These comic books can be found on Ethan Persoff's web site. Warning: some material on the site may not be appropriate for children.

I found the link to these comic books on the Boing Boing blog. Once again, Warning: some material on that blog is definately not appropriate for children.

Tuesday, August 14, 2007

Teaching English

I begin my first year of teaching as an English teacher instead of as a social studies teacher. It will be a challenge; however, I am up to that challenge. Since I will be focusing on English, I will put this blog on temporary hiatus. That does not mean that I won't post items on this site from time to time. I intend to infuse some social studies into my English classes. Until then, join me on My Quest for the Perfect English Lesson.

Friday, July 6, 2007

Thomas Jefferson

The Library of Congress has an online exhibit about Thomas Jefferson's life. The exhibit includes stories, documents, maps and drawings about this former President of the United States.

Tuesday, July 3, 2007

Independence Day

Thomas Jefferson, author of the Declaration of Independence

Tomorrow is July 4th. To celebrate, I give you the document that started it all. Here, here, and here are transcriptions of the Declaration of Independence.

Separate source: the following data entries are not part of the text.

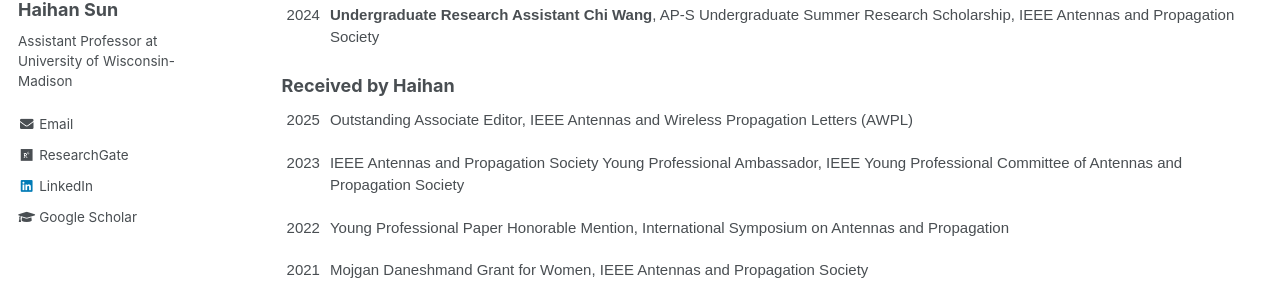
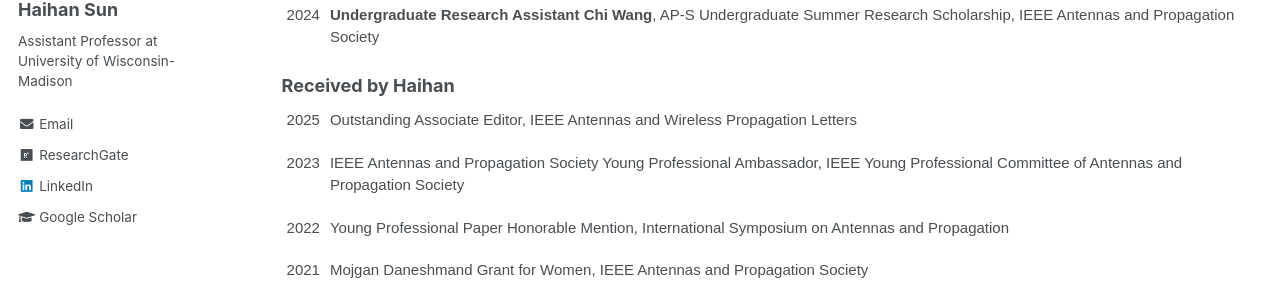
Before and after one commit to Haihan-Sun/Haihan-Sun.github.io, a Jekyll site: the page built from _pages/awards.html, in a window 1280 px wide and 1234 px high. Shown: the part 263-567 px from the top of the window. Built offline with Jekyll 4.4.1, drawn with Linux system fonts in a browser that asks for light colours.

Commit message:
Update awards.html

```diff
--- a/_pages/awards.html
+++ b/_pages/awards.html
@@ -40,7 +40,7 @@ author_profile: true
 
   <tr>
     <td class="tg-ko0z">2025</td>
-    <td class="tg-ko0z">Outstanding Associate Editor, IEEE Antennas and Wireless Propagation Letters (AWPL) </td>
+    <td class="tg-ko0z">Outstanding Associate Editor, IEEE Antennas and Wireless Propagation Letters </td>
   </tr>
   <tr>
     <td class="tg-ko0z">2023</td>
```
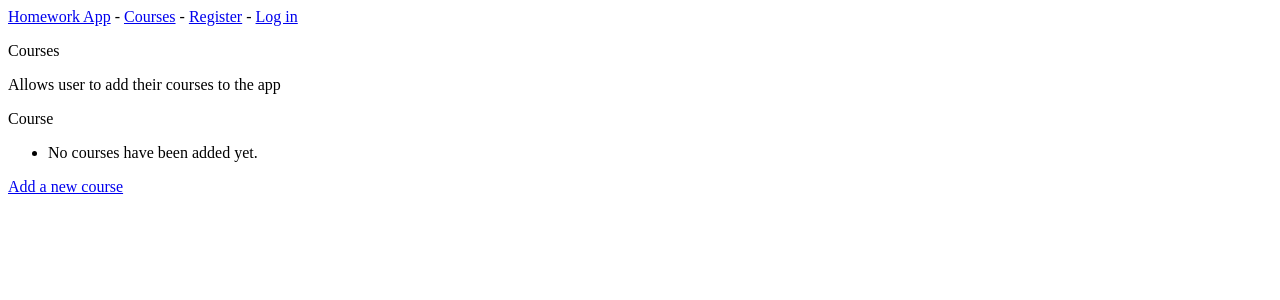
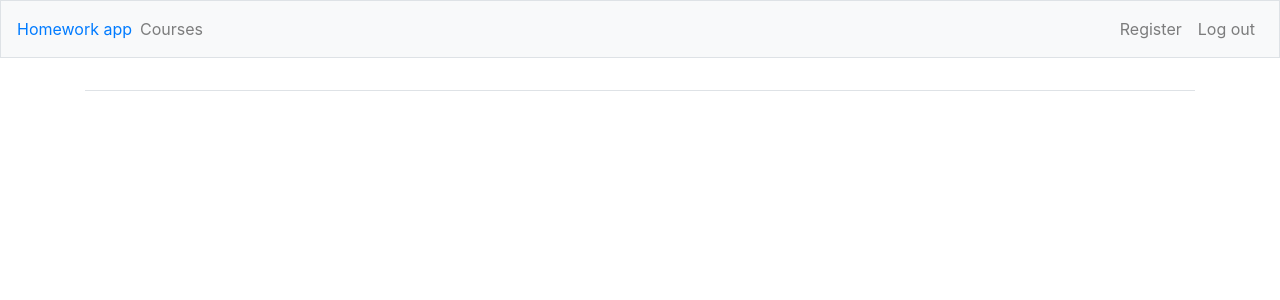
Before and after one commit to VernaHol/homework_app, a Django app: template homeworkapp/templates/homeworkapp/courses.html in a window 1280 px wide. Shown: the top 300 px of the page. Run offline with Django 3.2, Linux system fonts and the light colour scheme; the template is opened without the code that fills it, so the values that code supplies are empty; some libraries are stand-ins or nearby versions.

Commit message:
Stylised base.html

```diff
--- a/homeworkapp/templates/homeworkapp/base.html
+++ b/homeworkapp/templates/homeworkapp/base.html
@@ -1,13 +1,62 @@
-<p>
-    <a href="{% url 'homeworkapp:index' %}">Homework App</a> -
-    <a href="{% url 'homeworkapp:courses' %}">Courses</a> -
-    {% if user.is_authenticated %}
-      Hello, {{ user.username }}
-      <a href="{% url 'users:logout' %}">Log out</a>
-    {% else %}
-      <a href="{% url 'users:register' %}">Register</a> -
-      <a href="{% url 'users:login' %}">Log in</a>
-    {% endif %}
-</p>
-{% block content %}
-{% endblock content %}
+{% load bootstrap4 %}
+
+<!doctype html>
+<html lang="en">
+<head>
+  <meta charset="utf-8">
+  <meta name="viewport" content="width=device-width, initial-scale=1,
+    shrink-to-fit=no">
+  <title>Homework app</title>
+
+  {% bootstrap_css %}
+  {% bootstrap_javascript jquery='full' %}
+
+</head>
+<body>
+
+  <nav class="navbar navbar-expand-md navbar-light bg-light mb-4 border">
+
+    <a class="navbar-bar" href="{% url 'homeworkapp:index' %}">
+      Homework app
+    </a>
+
+    <button class="navbar-toggler" type="button" data-toggle="collapse"
+        data-target="#navbarCollapse" aria-controls="navbarCollapse"
+        aria-expanded="false" aria-label="Toggle navigation">
+      <span class="navbar-toggler-icon"></span></button>
+    <div class="collapse navbar-collapse" id="navbarCollapse">
+      <ul class="navbar-nav mr-auto">
+        <li class="nav-item">
+          <a class="nav-link" href="{% url 'homeworkapp:courses">
+            Courses</a></li>
+      </ul>
+      <ul class="navbar-nav ml-auto">
+        {% if user.is_authenticated %}
+          <li class="nav-item">
+            <span class="navbar-text">Hello, {{ user.username }}!</span>
+          </li>
+          <li class="nav-item">
+            <a class="nav-link" href="{% url 'users:logout' %}">Log out</a>
+          </li>
+        {% else %}
+          <li class="nav-item">
+            <a class="nav-link" href="{% url 'users:register' %}">Register</a>
+          </li>
+          <li class="nav-item">
+            <a class="nav-link" href="{% url 'users:login' %}">Log out</a>
+          </li>
+        {% endif %}
+      </ul>
+    </div>
+
+  </nav>
+
+  <main role="main" class="container">
+    <div class="pb-2 mb-2 border-bottom">
+      {% block page_header %}{% endblock page_header %}
+    </div>
+  </main>
+
+</body>
+
+</html>
```
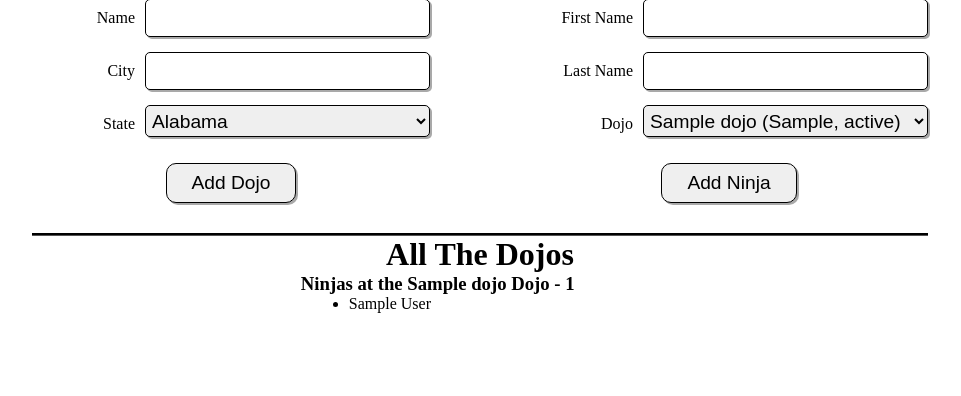
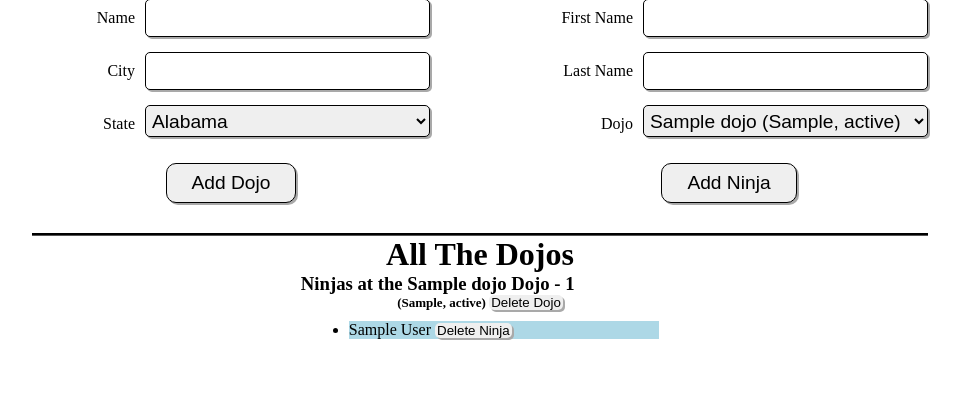
Before and after one commit to JasonHarrer/DjangoORM_DojosNinjas, a Django app: page / in a window 1280 px wide. Shown: the part 63-459 px from the top of the page, without its empty margins (160-1121 px from the left). Run offline with Django 3.2, Linux system fonts and the light colour scheme; tables that the repository leaves empty hold one stand-in row (values such as "Sample post").

Commit message:
Added delete buttons for both dojos and ninjas

```diff
--- a/dojo_ninjas_app/static/css/index.css
+++ b/dojo_ninjas_app/static/css/index.css
@@ -58,6 +58,23 @@ input[type="submit"] {
     margin: 0 30%;
 }
 
+h4 {
+    font-size: small;
+    margin-bottom: 10px;
+    text-align: center;
+}
+
 li {
+    margin-bottom: 10px;
     margin-left: 3rem;
 }
+
+li:nth-child(odd) {
+    background-color: lightblue;
+}
+
+button {
+    border-radius: 5px;
+    box-shadow: 2px 2px darkgray;
+    padding: 0 2px;
+}
--- a/dojo_ninjas_app/templates/index.html
+++ b/dojo_ninjas_app/templates/index.html
@@ -108,9 +108,18 @@
                 <h1>All The Dojos</h1>
                 {% for dojo in dojos %}
                     <h3>Ninjas at the {{dojo.name}} Dojo - {{dojo.ninjas.all.count}}</h3>
+                    <h4>({{dojo.city}}, {{dojo.state}})
+                        <a href="/delete-a-dojo/{{dojo.id}}">
+                            <button>Delete Dojo</button>
+                        </a>
+                    </h4>
                     <ul>
                         {% for ninja in dojo.ninjas.all %}
-                            <li>{{ninja.first_name}} {{ninja.last_name}}</li>
+                            <li>{{ninja.first_name}} {{ninja.last_name}}
+                                <a href="/delete-a-ninja/{{ninja.id}}">
+                                    <button>Delete Ninja</button>
+                                </a>
+                            </li>
                         {% endfor %}
                     </ul>
                 {% endfor %}
--- a/dojo_ninjas_app/urls.py
+++ b/dojo_ninjas_app/urls.py
@@ -2,7 +2,9 @@ from django.urls import path
 from . import views
 
 urlpatterns = [
-                path('',            views.index),
-                path('add-a-dojo',  views.add_a_dojo),
-                path('add-a-ninja', views.add_a_ninja)
+                path('',                              views.index),
+                path('add-a-dojo',                    views.add_a_dojo),
+                path('add-a-ninja',                   views.add_a_ninja),
+                path('delete-a-dojo/<int:dojo_id>',   views.delete_a_dojo),
+                path('delete-a-ninja/<int:ninja_id>', views.delete_a_ninja)
               ]
--- a/dojo_ninjas_app/views.py
+++ b/dojo_ninjas_app/views.py
@@ -27,3 +27,15 @@ def add_a_ninja(request):
                       last_name=request.POST['ninja_last_name']
                     )
     return redirect('/')
+
+
+def delete_a_dojo(request, dojo_id):
+    dojo = Dojo.objects.get(id=dojo_id)
+    dojo.delete()
+    return redirect('/')
+
+
+def delete_a_ninja(request, ninja_id):
+    ninja = Ninja.objects.get(id=ninja_id)
+    ninja.delete()
+    return redirect('/')
```
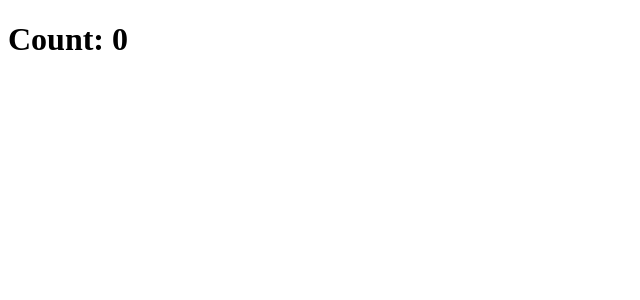
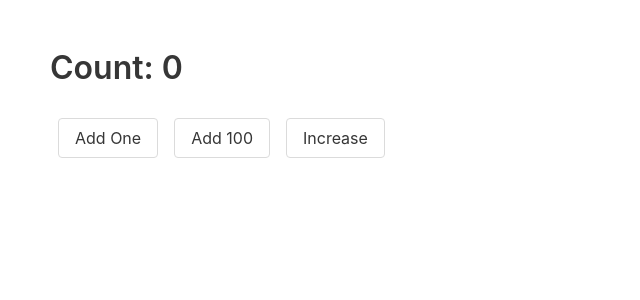
Before and after one commit to mate-academy/react_counter, a React (Create React App) app: page / in a window 1280 px wide. Shown: the top 300 px of the page, without its empty margins (0-640 px from the left). Built offline with nearby package versions, Linux system fonts and the light colour scheme; the HTML template or start-up script is replaced by a standard one.

Commit message:
Solution

```diff
--- a/src/App.scss
+++ b/src/App.scss
@@ -1 +1,4 @@
 // styles go here
+body {
+  margin: 50px;
+}
--- a/src/App.tsx
+++ b/src/App.tsx
@@ -1,16 +1,67 @@
 import React from 'react';
+import 'bulma/css/bulma.min.css';
 import './App.scss';
 
-class App extends React.Component {
-  addOne = () => {};
+type State = {
+  count: number,
+};
 
-  add100 = () => {};
+class App extends React.Component<{}, State> {
+  state = {
+    count: 0,
+  };
 
-  increase = () => {};
+  addOne = () => {
+    this.setState((prevState) => ({
+      count: prevState.count + 1,
+    }));
+  };
+
+  add100 = () => {
+    this.setState((prevState) => ({
+      count: prevState.count + 100,
+    }));
+  };
+
+  increase = () => {
+    if (this.state.count % 5 === 0) {
+      this.add100();
+    }
+
+    this.addOne();
+  };
 
   render() {
+    const { count } = this.state;
+
     return (
-      <h1>Count: 0</h1>
+      <>
+        <h1 className="title">{`Count: ${count}`}</h1>
+
+        <button
+          type="button"
+          onClick={this.addOne}
+          className="button m-2"
+        >
+          Add One
+        </button>
+
+        <button
+          type="button"
+          onClick={this.add100}
+          className="button m-2"
+        >
+          Add 100
+        </button>
+
+        <button
+          type="button"
+          onClick={this.increase}
+          className="button m-2"
+        >
+          Increase
+        </button>
+      </>
     );
   }
 }
```
Also changed, not shown: package.json (line endings or trailing spaces), 1 other file (tests, documents, lock files or other folders).
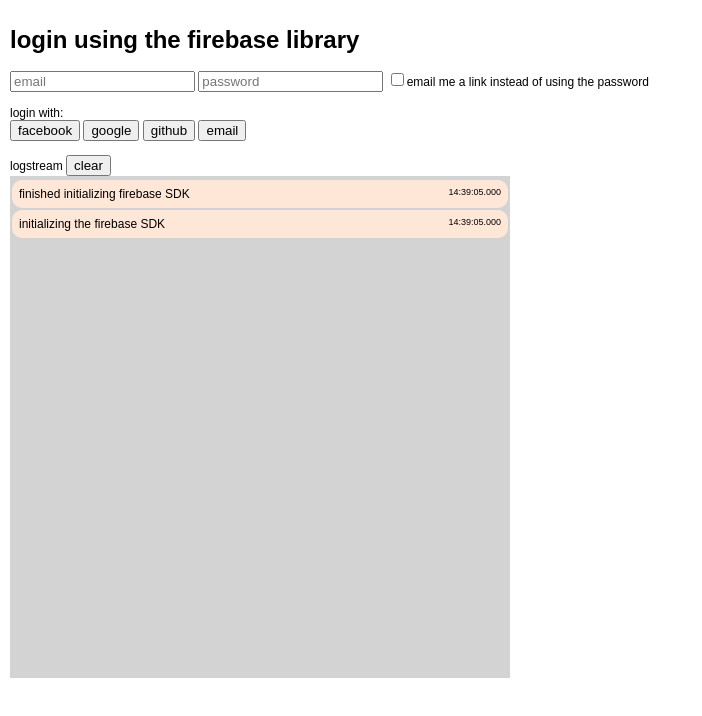
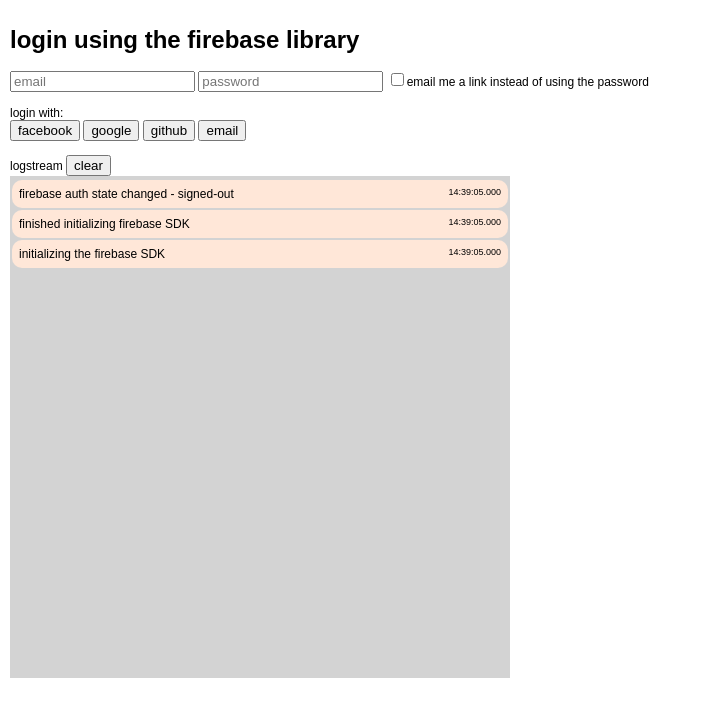
Before and after one commit to mulllhausen/auth, a website built with Vite: page firebase-wrapper/index.html in a window 1280 px wide. Shown: the whole page, without its empty margins (0-702 px from the left). Built offline with nearby package versions, Linux system fonts and the light colour scheme; some packages are replaced by stand-ins of ours; no server answers.

Commit message:
fix localstorage in the gui logger

```diff
--- a/firebase-wrapper/src/firebase-wrapper.ts
+++ b/firebase-wrapper/src/firebase-wrapper.ts
@@ -115,12 +115,15 @@
 
     private setupFirebaseListeners(): void {
         // do getRedirectResult() here?
+        const logMessageStart: string = "firebase auth state changed";
         onAuthStateChanged(this.auth, (user) => {
             if (user) {
+                this.logger?.(`${logMessageStart} - signed-in`, user);
                 // User is signed in, see docs for a list of available properties
                 // https://firebase.google.com/docs/reference/js/firebase.User
                 this.settings.signedInCallback(user);
             } else {
+                this.logger?.(`${logMessageStart} - signed-out`);
                 this.settings.signedOutCallback();
             }
         });
--- a/firebase-wrapper/src/gui-logger.ts
+++ b/firebase-wrapper/src/gui-logger.ts
@@ -9,6 +9,7 @@
 
 export class GUILogger {
     private _document: Document;
+    private _localStorage: Storage;
     private htmlTemplateManager: HTMLTemplateManager;
     private logContainerCSS: string = "#windowLogContainer";
     private logContainerEl: HTMLElement;
@@ -29,12 +30,15 @@
 
     constructor(
         _document: Document,
+        _localStorage: Storage,
         htmlTemplateManager: HTMLTemplateManager,
         cleaLogStreamButtonCSS: string,
         logContainerCSS: string,
         logItemCSS: string,
     ) {
+        debugger;
         this._document = _document;
+        this._localStorage = _localStorage;
         this.htmlTemplateManager = htmlTemplateManager;
         this.cleaLogStreamButtonCSS = cleaLogStreamButtonCSS;
 
@@ -49,17 +53,18 @@
         this.logItemCSS = logItemCSS;
     }
 
-    public initEvents() {
+    public initEvents(): GUILogger {
         this._document
             .querySelector(this.cleaLogStreamButtonCSS)
             ?.addEventListener("click", this.clearLogstream);
+        return this;
     }
 
-    public initGUIFromLocalStorage() {
-        const savedLogstreamJSON: string | null = localStorage.getItem(
+    public initGUIFromLocalStorage(): GUILogger {
+        const savedLogstreamJSON: string | null = this._localStorage.getItem(
             this.localStorageLogstreamKey,
         );
-        if (savedLogstreamJSON == null) return;
+        if (savedLogstreamJSON == null) return this;
 
         const savedLogstreamItems = JSON.parse(savedLogstreamJSON) as LogItem[];
         const fromLocalStorage = true;
@@ -72,10 +77,11 @@
                 fromLocalStorage,
             );
         }
+        return this;
     }
 
     public clearLogstream(e: Event) {
-        localStorage.removeItem(this.localStorageLogstreamKey);
+        this._localStorage.removeItem(this.localStorageLogstreamKey);
         this.logContainerEl.innerHTML = "";
     }
 
@@ -132,11 +138,11 @@
     }
 
     public saveLogToLocalStorage(logItem: LogItem): void {
-        const savedLogstreamJSON: string | null = localStorage.getItem(
+        const savedLogstreamJSON: string | null = this._localStorage.getItem(
             this.localStorageLogstreamKey,
         );
         if (savedLogstreamJSON == null) {
-            localStorage.setItem(
+            this._localStorage.setItem(
                 this.localStorageLogstreamKey,
                 JSON.stringify([logItem]),
             );
@@ -144,7 +150,7 @@
         }
         const savedLogstreamItems = JSON.parse(savedLogstreamJSON);
         savedLogstreamItems.push(logItem);
-        localStorage.setItem(
+        this._localStorage.setItem(
             this.localStorageLogstreamKey,
             JSON.stringify(savedLogstreamItems),
         );
--- a/firebase-wrapper/src/index.ts
+++ b/firebase-wrapper/src/index.ts
@@ -14,12 +14,13 @@
 const htmlTemplateManager = new HTMLTemplateManager(document);
 const guiLogger = new GUILogger(
     document,
+    localStorage,
     htmlTemplateManager,
     "button#clearLogstream",
     "#windowLogContainer",
     "#windowLogItem",
 );
-guiLogger.initEvents();
+guiLogger.initEvents().initGUIFromLocalStorage();
 
 const wrapperSettings: WrapperSettings = {
     logger: guiLogger.log.bind(guiLogger), // bind preserves `this` within GUILogger
```
Also changed, not shown: firebase-wrapper/dist/assets/index.js, firebase-wrapper/dist/index.html.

However, what worth is the document if you can't teach it? As good citizens, your students should learn about the document by examining and evaluating it. Therefore, here, here, and here are some good lesson plans that you can use to teach them how to do that.

Oh, by the way, would you like to buy a copy of the document so that you can put it on your classroom wall?


Here's a great site that you can share with your students: 1492: An Ongoing Voyage (an Exhibit of the Library of Congress, Washington, D.C.) It includes text, photos, artwork, and primary sources. It details not only what the Europeans were doing, but also what was happening in the Americas before Columbus.

Calisphere: A World of Primary Sources

Here is a link to the University of California "Calisphere" site. This site has priamry source photographs on California history from 1848 to the 1970s. The photographs are divided into historical periods. Each section contains an brief overview of the period, questions for students to consider about the photographs, activities and worksheets.

Although the site focuses only on California history, teachers should find stuff they can use in a U.S. History class. For instance, the site has photos that relate to Western Expansion, the Chinese Exclusion Act, the Dust Bowl and the Depression, Japanese Internment Camps, etc.